The National Building Museum
Civil War to Civil Rights
—Downtown Heritage Trail —
The nation’s only museum dedicated to American achievements in architecture, urban planning, construction, engineering, and design is appropriately housed in one of the most extraordinary structures in the nation’s capital.

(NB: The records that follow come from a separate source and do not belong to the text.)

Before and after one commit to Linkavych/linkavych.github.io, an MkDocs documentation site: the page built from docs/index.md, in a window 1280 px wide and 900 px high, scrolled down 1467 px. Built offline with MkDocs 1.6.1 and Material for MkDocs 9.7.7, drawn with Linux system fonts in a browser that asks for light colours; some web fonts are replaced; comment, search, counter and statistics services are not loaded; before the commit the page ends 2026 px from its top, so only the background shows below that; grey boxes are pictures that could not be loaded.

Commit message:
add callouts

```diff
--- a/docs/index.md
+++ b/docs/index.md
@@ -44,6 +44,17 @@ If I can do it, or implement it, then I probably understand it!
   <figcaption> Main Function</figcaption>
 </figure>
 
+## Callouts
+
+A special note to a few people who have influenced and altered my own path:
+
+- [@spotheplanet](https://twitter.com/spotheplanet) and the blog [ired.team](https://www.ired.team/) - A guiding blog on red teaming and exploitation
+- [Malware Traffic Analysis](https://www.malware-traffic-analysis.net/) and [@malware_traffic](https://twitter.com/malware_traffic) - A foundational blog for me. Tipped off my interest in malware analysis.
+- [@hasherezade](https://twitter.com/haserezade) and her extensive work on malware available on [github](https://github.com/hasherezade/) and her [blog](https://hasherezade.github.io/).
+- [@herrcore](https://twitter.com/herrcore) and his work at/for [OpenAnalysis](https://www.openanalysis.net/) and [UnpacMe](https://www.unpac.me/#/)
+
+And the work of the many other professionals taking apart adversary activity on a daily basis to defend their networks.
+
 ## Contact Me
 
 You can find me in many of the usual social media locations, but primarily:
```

Constructed between 1882 and 1887 in the style of an Italian Renaissance palace, the building was designed to house the Pension Bureau. The bureau, forerunner to today's Veterans Administration, managed thousands of pensions owed to Civil War veterans and to the families of those who died. It was designed by an engineer, Major General Montgomery C. Meigs, who had served the Union cause as Quartermaster General. General Meigs himself lost his son, John Rogers Meigs, in the Civil War. Some have called this building, with its symbolic parade of Union Forces, the Vietnam Veterans Memorial of the Pension Building's day.

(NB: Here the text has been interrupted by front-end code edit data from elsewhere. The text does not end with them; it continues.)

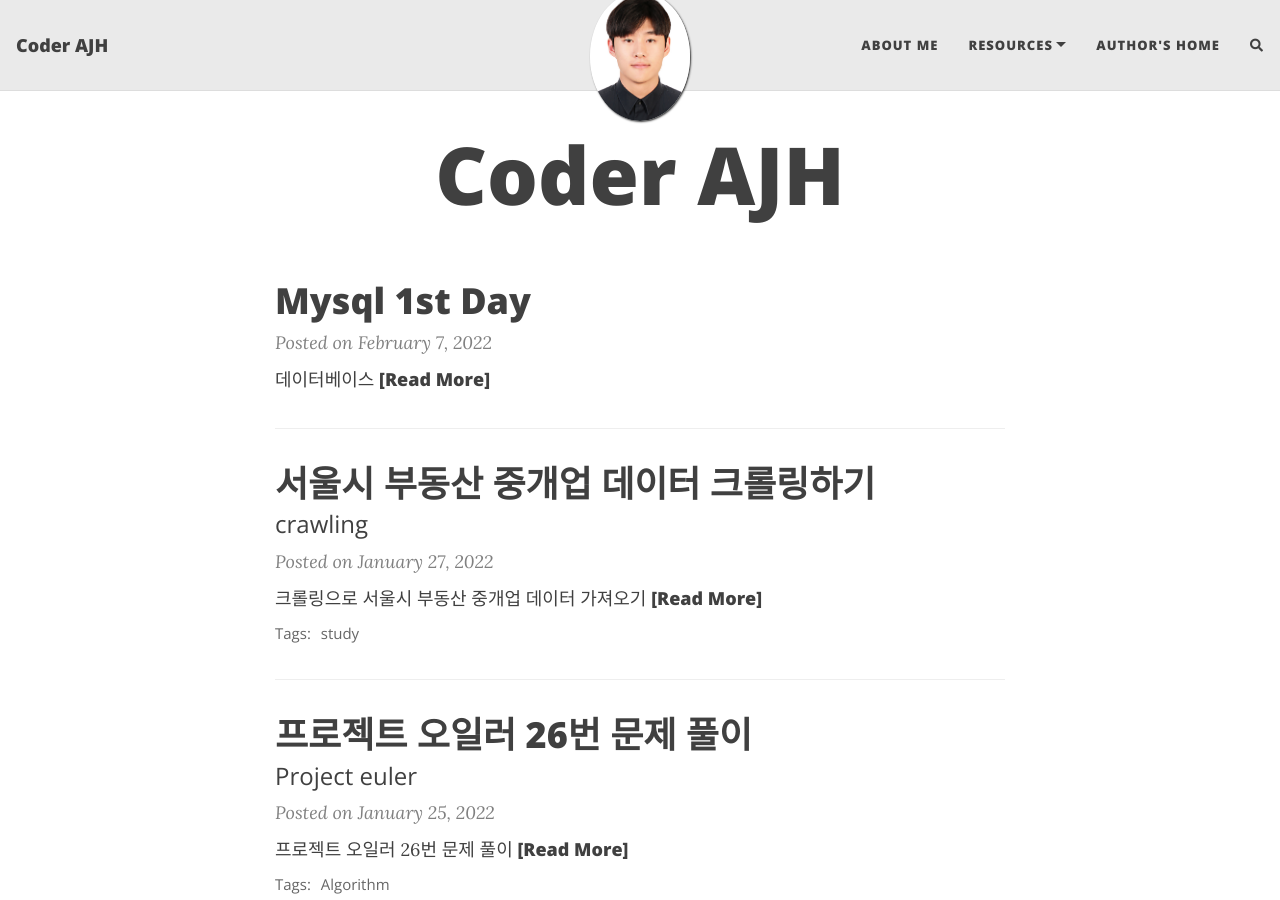
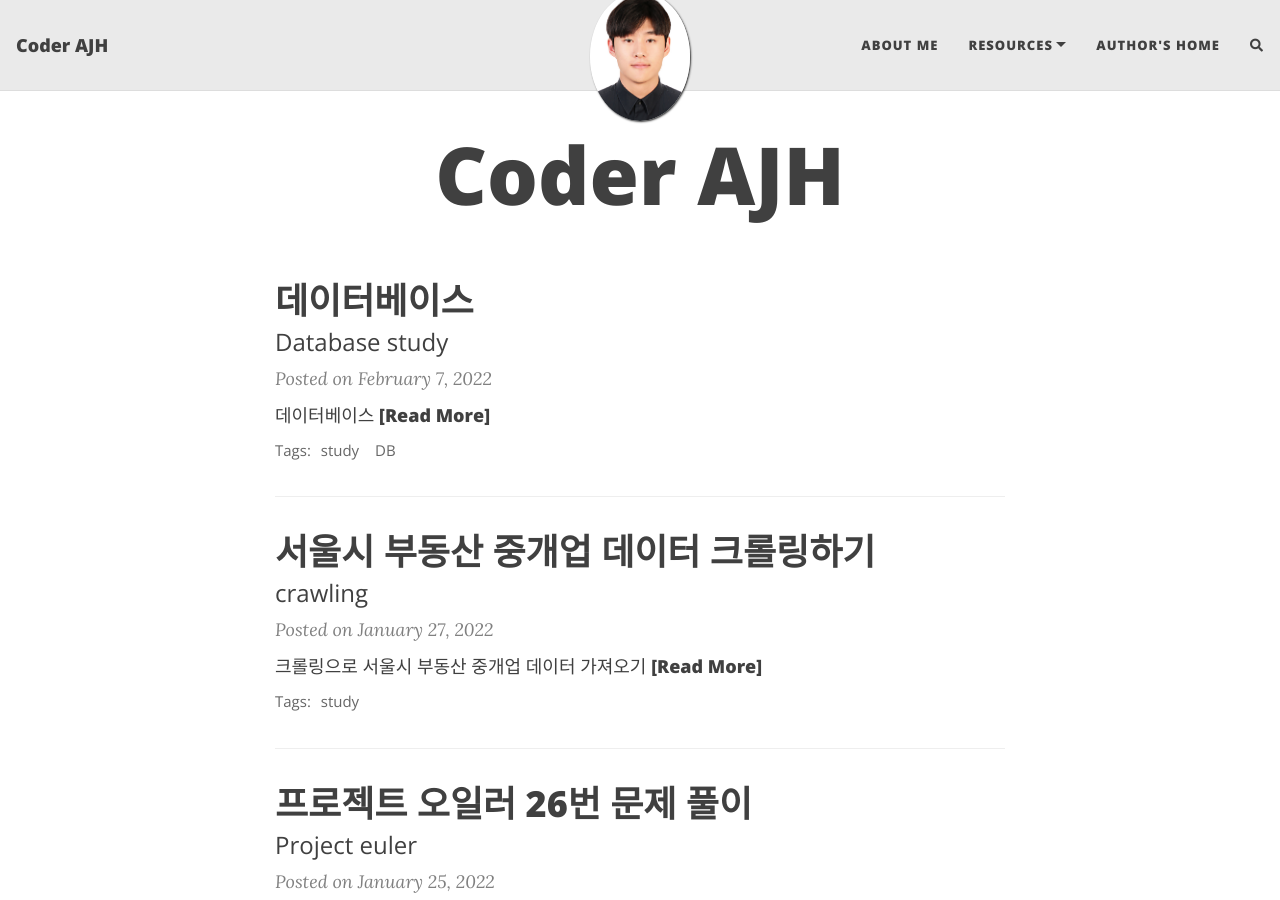
Before and after one commit to junhong625/junhong625.github.io, a Jekyll site: the page built from index.html, in a window 1280 px wide and 900 px high. Built offline with Jekyll 4.4.1, drawn with Linux system fonts in a browser that asks for light colours; nearby versions of some CDN libraries; the list of posts is cut into pages by our own code; comment, search, counter and statistics services are not loaded.

Commit message:
Update 2022-02-07-mysql-1st-day.md

```diff
--- a/_posts/2022-02-07-mysql-1st-day.md
+++ b/_posts/2022-02-07-mysql-1st-day.md
@@ -1,3 +1,13 @@
+---
+layout : post
+title : 데이터베이스
+subtitle : Database study
+gh-repo: junhong625/A_FIT
+gh-badge: [star, fork, follow]
+tags : [study, DB]
+comments: true
+---
+
 # 데이터베이스
 
 현재 인류는 데이터 시대에 살고 있습니다. 이 데이터 세상에서 데이터를 관리하고 보관, 수정하는 것은 매우 중요한 일입니다.
```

Although modeled on Rome’s Palazzo Farnese, its provisions for light, air circulation, and fireproofing made it the federal government’s first modern office building. Built in red brick rather than the white sandstone and marble of other federal buildings, it was ridiculed by many at the time. “It’s too bad the damn thing is fireproof,” said General William Tecumseh Sherman.
A 1,200-foot-long terra cotta frieze encircles the entire building, depicting

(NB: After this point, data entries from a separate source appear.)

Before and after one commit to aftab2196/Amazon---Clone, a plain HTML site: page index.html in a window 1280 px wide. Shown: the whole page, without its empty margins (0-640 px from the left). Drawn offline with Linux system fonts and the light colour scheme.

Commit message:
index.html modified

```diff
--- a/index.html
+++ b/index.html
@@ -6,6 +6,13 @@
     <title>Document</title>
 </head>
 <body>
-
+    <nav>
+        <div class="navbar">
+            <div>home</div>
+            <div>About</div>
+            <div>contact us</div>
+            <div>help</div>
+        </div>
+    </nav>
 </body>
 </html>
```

Threatened with demolition in the 1960s, the building was saved by citizen action. It became home to the National Building Museum by an act of Congress in 1980.
Major General Montgomery C. Meigs, above, designed and built the Pension Building with a great hall reminiscent of a Renaissance palace. He use 15½ million bricks. A recent view of the finished Great Hall, lower right.
The Great Hall decorated for the inaugural ball of President William McKinley in 1901.
A portion of the terra cotta frieze which encircles the building and honors the Union forces in the Civil War. Frieze by Casper Buberi.
Erected by Cultural Tourism DC. (Marker Number e.7.)
Marker series. This marker is included in the Civil War to Civil Rights marker series.
Location. 38° 53.836′ N, 77° 1.092′ W. Marker is in Judiciary Square, District of Columbia, in Washington. Marker is on F Street east of 5th Street, NW, on the right when traveling east. Touch for map. Marker is at or near this postal address: 450 F St NW, Washington DC 20001, United States of America.
Other nearby markers. At least 8 other markers are within walking distance of this marker. Discover DC / Judiciary Square (within shouting distance of this marker); National Law Enforcement Officers Memorial (about 300 feet away, measured in a direct line); A Courthouse Reborn (about 500 feet away); Sitting in Judgment (approx. 0.2 miles away); Daniel Webster (approx. 0.2 miles away); Senator Daniel Webster (approx. 0.2 miles away); Cristoforo Colombo (approx. 0.2 miles away); DC Recorder of Deeds Building/WPA Era Murals (approx. 0.2 miles away). Touch for a list and map of all markers in Judiciary Square.
More about this marker. This marker replaced an earlier marker, with the same name and similar text and photos, numbered e.3, The National Building Museum, e.3.
Categories. • Notable Buildings •
Credits. This page was last revised on January 29, 2018. This page originally submitted on January 28, 2018, by Devry Jones of Washington, District of Columbia. This page has been viewed 60 times since then. Photos: 1, 2. submitted on January 28, 2018, by Bernard Fisher of Mechanicsville, Virginia. • Bernard Fisher was the editor who published this page.